[Difference listings]
----

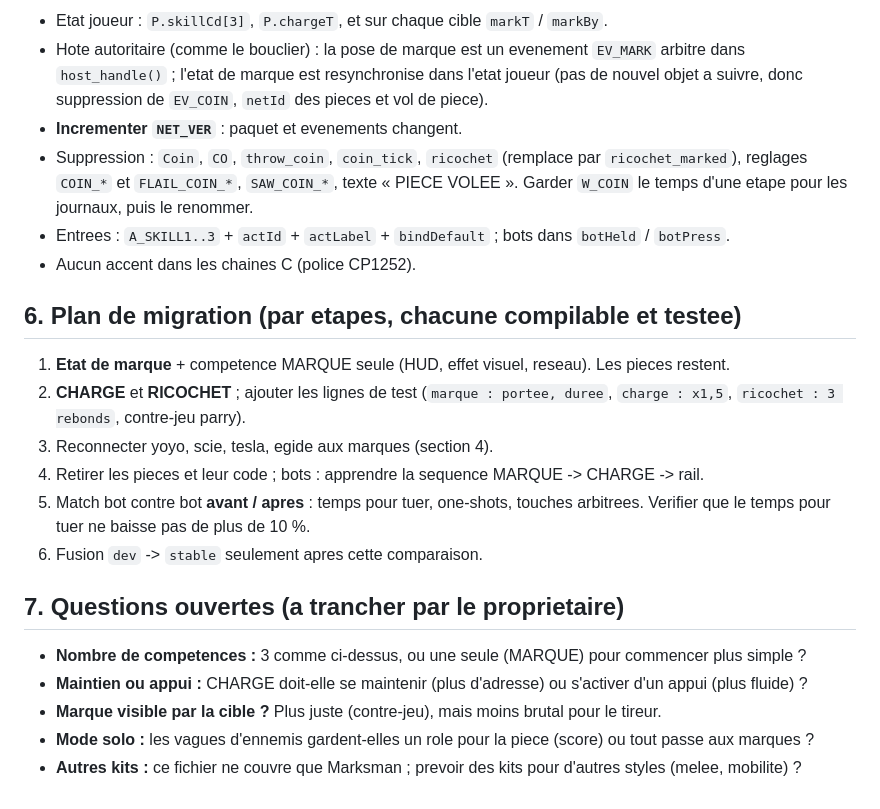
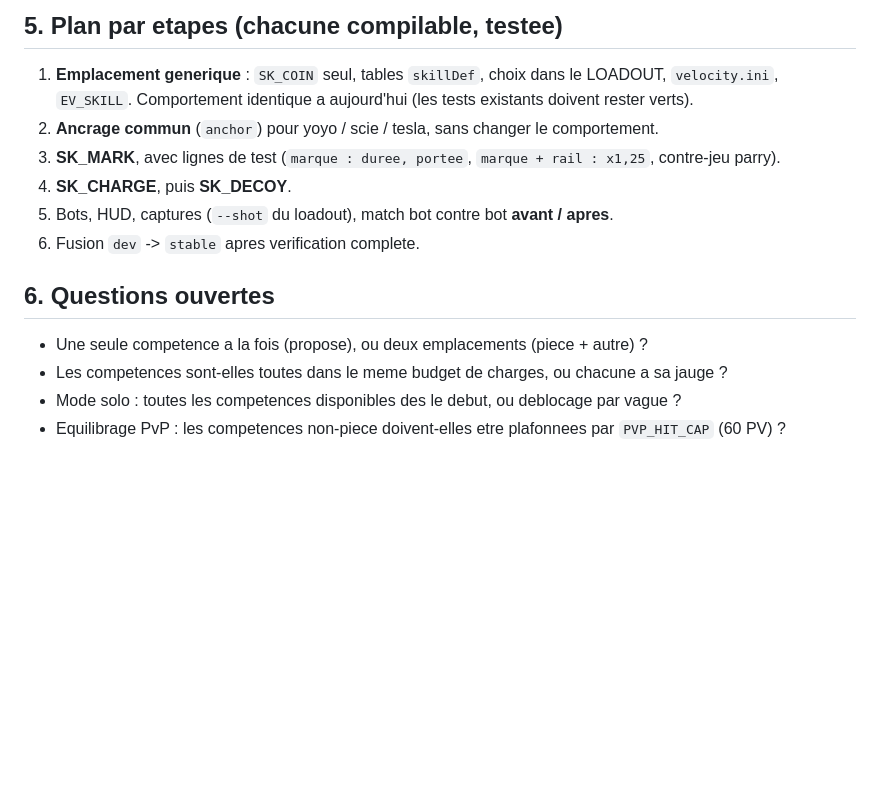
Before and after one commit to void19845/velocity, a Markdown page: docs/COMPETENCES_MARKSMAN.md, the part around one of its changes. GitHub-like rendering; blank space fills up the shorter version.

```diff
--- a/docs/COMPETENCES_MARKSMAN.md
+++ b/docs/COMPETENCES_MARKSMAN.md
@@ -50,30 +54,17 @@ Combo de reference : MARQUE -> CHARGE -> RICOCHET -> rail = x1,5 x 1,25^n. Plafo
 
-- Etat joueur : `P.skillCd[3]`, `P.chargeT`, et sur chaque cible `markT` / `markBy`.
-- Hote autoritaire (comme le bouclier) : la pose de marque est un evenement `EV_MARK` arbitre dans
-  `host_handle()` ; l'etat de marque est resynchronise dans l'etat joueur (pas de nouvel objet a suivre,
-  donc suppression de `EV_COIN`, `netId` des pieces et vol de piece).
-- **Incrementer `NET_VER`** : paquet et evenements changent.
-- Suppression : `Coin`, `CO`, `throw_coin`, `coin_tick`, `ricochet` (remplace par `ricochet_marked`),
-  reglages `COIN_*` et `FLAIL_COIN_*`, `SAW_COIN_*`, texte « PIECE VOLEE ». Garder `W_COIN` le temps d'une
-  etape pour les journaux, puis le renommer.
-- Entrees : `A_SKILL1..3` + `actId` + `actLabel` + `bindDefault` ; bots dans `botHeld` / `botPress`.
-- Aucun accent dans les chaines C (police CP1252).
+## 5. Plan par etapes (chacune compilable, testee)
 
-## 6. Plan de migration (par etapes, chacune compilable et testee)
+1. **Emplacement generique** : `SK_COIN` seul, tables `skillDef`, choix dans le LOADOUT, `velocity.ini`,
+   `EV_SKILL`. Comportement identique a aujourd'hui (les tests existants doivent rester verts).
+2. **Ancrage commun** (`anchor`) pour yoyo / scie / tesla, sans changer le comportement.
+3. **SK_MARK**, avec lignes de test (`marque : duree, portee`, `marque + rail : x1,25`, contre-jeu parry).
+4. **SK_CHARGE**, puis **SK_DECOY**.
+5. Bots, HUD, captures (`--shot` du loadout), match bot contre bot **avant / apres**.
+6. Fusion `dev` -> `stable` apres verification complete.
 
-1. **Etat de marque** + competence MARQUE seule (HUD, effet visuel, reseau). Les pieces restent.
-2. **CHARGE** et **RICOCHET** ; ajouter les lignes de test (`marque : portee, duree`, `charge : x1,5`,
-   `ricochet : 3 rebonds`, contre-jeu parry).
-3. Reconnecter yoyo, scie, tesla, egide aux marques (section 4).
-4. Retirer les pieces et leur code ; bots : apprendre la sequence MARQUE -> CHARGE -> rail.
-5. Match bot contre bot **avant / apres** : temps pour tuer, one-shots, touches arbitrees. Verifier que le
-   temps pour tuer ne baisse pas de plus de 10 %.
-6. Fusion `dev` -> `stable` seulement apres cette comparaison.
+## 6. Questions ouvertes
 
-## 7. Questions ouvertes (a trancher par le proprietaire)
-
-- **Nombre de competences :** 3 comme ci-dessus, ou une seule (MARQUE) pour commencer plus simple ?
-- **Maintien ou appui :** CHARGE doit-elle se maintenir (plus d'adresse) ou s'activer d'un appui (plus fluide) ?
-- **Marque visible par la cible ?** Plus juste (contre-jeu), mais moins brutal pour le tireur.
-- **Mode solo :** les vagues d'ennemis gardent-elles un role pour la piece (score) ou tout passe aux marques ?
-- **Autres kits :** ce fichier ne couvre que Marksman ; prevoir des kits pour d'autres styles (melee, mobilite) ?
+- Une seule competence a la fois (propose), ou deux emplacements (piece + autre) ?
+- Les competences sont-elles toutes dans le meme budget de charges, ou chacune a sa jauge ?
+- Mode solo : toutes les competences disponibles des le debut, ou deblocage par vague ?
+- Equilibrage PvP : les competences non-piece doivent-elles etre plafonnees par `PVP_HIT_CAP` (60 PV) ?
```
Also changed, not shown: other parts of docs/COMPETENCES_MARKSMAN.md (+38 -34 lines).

----

- Directions: Could you report how many lines in the data above include the word "chacune"? Give the number and nothing more.

- Solution to this task: 3